Making the modules so small makes construction at the kitchen table or a small portable work bench very easy to do and easy to clean up as well! https://www.ntrak.org/T-TRAK-Standards


Modutrak is somewhat unique in our discussion of modular N-scale techniques. Rather than being an entirely physical set of standards, it encompasses a build philosophy as well. If you spend any time at all at train shows that feature modular layouts, you will soon notice that the scenery tends to be somewhat erratic. Each module is constructed according to the builders’ tastes and skills, so there is little continuity between modules except in the case where several modules from a single builder may be strung together. Modutrak focuses on rectifying this shortcoming by requiring agreement on the time period, physical location, and road name emphasis by all module builders of a group. For example, the focus might be on logging operations in the California Sierra Nevada Mountains in 1910-1920. Thus, all scenery would depict logging scenes and feature locomotives and rolling stock appropriate to that steam era. One builder might create several modules depicting a sawmill scene. Another might build adjoining modules depicting a cut-lumber loading yard, or a logging town scene. In fact, the philosophy goes farther by encouraging the common use of specific scenic products such as Woodland Scenics. Techniques at the top of the list might include insistence on all hand-laid rail.https:// www.modutrak.com/about/


There are some modelers who wish to create a somewhat higher standard of modeling than might be found in any of the standards summarized above. Rather than running trains in a circle over module collection that is “child-height”, it uses a more realistic adult viewing perspective of 50”. This places scenery and trains at more nearly eye-level, enhancing the realism and appreciation of enhanced accuracy modeling techniques. These techniques include the use of code 55 rail and turnout radii of no less than #6 with 22-inch radius minimum curves. At the same time, the other modular construction techniques such as end -plate interfacing and DCC capable wiring are incorporated. http://sv-free-mon.org/documents/FreeMoNX2011W.pdf

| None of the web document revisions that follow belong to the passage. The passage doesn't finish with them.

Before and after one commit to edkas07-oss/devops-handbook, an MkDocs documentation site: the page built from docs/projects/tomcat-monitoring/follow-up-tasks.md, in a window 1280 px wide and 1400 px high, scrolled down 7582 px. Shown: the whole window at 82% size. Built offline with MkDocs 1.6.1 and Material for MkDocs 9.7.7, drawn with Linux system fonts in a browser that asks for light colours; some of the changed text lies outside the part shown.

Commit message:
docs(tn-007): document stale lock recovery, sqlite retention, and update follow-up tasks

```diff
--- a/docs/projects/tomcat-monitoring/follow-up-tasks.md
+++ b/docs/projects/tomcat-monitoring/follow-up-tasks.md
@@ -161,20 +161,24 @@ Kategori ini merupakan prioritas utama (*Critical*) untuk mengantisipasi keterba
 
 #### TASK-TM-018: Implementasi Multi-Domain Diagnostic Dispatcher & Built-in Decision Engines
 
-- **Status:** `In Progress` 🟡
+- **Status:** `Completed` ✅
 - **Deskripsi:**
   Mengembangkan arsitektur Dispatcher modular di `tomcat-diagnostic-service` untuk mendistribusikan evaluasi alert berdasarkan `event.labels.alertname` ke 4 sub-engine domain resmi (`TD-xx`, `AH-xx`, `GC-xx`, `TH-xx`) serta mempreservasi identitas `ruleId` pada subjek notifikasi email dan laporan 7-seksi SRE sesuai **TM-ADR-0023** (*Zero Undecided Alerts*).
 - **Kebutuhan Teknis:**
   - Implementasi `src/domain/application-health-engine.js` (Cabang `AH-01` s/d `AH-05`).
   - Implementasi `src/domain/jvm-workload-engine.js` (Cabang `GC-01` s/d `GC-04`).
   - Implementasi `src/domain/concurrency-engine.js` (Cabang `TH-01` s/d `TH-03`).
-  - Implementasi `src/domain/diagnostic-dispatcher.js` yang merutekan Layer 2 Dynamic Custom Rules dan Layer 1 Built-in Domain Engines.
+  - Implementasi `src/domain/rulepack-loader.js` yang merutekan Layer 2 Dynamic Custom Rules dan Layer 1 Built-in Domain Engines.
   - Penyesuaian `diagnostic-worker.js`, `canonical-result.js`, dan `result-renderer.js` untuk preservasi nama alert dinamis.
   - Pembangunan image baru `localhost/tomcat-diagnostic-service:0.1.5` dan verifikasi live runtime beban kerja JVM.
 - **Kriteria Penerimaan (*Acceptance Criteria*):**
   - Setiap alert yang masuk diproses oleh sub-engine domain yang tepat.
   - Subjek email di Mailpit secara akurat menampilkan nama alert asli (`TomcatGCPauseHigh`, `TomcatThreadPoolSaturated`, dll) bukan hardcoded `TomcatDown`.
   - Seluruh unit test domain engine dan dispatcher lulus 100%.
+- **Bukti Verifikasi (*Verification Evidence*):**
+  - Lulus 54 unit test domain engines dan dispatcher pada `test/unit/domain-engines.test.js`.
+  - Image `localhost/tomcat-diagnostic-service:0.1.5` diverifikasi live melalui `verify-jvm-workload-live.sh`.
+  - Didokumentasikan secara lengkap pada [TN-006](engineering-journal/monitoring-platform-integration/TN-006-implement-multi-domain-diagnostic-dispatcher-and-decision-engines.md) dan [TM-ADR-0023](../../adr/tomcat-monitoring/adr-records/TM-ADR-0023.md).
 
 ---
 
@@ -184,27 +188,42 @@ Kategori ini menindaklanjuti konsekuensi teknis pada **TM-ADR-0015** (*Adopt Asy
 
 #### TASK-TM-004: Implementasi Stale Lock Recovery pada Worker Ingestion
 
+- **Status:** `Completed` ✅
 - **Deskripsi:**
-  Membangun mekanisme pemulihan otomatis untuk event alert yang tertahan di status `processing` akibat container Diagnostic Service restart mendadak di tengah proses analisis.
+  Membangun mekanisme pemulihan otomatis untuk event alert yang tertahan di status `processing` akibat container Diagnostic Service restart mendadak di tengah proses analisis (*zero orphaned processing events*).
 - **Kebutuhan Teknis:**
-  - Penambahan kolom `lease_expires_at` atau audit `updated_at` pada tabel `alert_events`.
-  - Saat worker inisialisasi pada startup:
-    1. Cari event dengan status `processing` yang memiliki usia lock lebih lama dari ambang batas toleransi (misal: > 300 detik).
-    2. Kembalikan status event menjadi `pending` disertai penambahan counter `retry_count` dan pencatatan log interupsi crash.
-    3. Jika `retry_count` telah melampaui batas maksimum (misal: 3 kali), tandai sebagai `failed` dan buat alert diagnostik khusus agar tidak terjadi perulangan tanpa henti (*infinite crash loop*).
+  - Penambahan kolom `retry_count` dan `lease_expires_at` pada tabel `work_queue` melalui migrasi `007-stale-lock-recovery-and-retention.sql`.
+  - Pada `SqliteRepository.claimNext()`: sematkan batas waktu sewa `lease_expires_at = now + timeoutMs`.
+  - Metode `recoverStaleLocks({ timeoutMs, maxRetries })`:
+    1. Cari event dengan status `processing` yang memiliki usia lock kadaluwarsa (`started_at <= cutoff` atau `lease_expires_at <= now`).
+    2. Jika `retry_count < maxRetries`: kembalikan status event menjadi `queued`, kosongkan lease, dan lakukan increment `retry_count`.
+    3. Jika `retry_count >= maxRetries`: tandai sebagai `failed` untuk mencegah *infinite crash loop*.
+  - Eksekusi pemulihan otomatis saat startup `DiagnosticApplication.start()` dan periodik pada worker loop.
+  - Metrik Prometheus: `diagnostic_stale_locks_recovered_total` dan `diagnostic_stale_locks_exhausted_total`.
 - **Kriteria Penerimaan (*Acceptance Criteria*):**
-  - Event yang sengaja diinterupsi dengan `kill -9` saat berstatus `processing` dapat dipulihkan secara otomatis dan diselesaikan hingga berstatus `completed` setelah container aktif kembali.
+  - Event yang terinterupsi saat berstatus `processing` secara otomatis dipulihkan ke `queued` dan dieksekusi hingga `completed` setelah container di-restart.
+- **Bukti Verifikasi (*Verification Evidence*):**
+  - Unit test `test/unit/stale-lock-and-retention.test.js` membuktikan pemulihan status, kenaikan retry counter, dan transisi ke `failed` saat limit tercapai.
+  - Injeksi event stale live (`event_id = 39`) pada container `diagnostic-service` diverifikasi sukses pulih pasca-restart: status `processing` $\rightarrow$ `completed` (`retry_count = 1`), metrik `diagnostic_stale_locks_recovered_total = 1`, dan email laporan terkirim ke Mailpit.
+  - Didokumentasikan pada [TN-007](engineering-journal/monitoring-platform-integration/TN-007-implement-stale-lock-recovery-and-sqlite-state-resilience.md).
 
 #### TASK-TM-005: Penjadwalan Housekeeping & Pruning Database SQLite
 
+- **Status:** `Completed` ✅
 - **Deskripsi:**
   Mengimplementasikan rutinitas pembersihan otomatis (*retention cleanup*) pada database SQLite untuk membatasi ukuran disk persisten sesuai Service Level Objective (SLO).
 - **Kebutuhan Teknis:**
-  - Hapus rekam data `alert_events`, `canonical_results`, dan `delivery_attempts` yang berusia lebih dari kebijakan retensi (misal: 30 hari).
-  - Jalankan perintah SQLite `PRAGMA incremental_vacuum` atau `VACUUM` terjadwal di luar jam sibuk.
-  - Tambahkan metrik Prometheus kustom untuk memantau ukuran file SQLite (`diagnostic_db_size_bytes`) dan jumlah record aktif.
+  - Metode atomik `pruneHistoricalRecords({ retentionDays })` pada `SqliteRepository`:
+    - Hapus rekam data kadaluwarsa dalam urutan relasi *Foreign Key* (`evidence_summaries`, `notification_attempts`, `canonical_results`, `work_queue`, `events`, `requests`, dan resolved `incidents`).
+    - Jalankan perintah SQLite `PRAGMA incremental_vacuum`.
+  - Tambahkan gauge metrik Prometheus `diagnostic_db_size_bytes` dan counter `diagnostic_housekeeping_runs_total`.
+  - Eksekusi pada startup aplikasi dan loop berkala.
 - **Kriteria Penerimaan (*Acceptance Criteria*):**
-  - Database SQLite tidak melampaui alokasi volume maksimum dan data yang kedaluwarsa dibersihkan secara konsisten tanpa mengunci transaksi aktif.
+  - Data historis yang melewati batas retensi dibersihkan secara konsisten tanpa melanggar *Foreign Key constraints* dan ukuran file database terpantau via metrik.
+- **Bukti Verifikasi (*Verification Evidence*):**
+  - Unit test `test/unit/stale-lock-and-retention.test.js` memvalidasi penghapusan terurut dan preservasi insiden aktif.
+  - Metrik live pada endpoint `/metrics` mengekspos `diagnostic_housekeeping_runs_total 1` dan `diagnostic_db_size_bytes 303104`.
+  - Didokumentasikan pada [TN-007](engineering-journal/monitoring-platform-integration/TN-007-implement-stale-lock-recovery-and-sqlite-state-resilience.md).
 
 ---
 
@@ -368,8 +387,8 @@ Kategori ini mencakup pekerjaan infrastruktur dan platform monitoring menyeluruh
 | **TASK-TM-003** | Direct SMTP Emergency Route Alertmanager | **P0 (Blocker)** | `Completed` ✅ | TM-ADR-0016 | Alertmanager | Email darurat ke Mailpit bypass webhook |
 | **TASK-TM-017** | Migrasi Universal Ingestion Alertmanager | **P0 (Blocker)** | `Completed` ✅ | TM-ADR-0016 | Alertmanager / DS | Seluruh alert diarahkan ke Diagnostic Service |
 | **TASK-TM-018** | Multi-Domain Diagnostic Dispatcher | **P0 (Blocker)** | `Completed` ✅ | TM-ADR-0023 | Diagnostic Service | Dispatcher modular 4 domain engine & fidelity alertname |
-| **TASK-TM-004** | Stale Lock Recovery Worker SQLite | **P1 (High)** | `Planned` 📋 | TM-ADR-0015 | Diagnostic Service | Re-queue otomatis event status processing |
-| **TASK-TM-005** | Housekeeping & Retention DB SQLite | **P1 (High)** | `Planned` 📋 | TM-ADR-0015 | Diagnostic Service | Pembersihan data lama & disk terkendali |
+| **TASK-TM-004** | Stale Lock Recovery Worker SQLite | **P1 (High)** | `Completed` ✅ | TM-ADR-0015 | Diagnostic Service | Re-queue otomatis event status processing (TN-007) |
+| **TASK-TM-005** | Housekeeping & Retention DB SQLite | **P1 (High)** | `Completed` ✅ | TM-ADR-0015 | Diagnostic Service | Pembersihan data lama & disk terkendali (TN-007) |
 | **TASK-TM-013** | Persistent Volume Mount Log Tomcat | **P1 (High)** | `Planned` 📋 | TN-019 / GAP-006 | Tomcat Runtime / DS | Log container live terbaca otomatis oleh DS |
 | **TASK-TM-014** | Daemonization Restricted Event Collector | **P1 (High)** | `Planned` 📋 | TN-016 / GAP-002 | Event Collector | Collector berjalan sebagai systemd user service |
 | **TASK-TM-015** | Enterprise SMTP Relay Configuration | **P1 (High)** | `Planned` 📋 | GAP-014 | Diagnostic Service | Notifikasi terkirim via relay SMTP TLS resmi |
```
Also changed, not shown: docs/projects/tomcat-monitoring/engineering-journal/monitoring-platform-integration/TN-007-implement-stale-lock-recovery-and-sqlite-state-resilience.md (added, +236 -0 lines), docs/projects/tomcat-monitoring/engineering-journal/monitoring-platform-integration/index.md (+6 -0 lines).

Finally, there is BendTrak. It is basically the same physical standard as N-Trak with the differences of including an optional center divider and a second set of mainline tracks behind it. An additional “balloon module” services a turn around function rather than requiring several partial curve modules which take up considerable space. In fact, a small complete layout can be created simply by joining two balloon modules end to end. http://bendtrack.com/Bend%20Track%20Manual.pdf

HO, OO, and O Scale Modular Railroads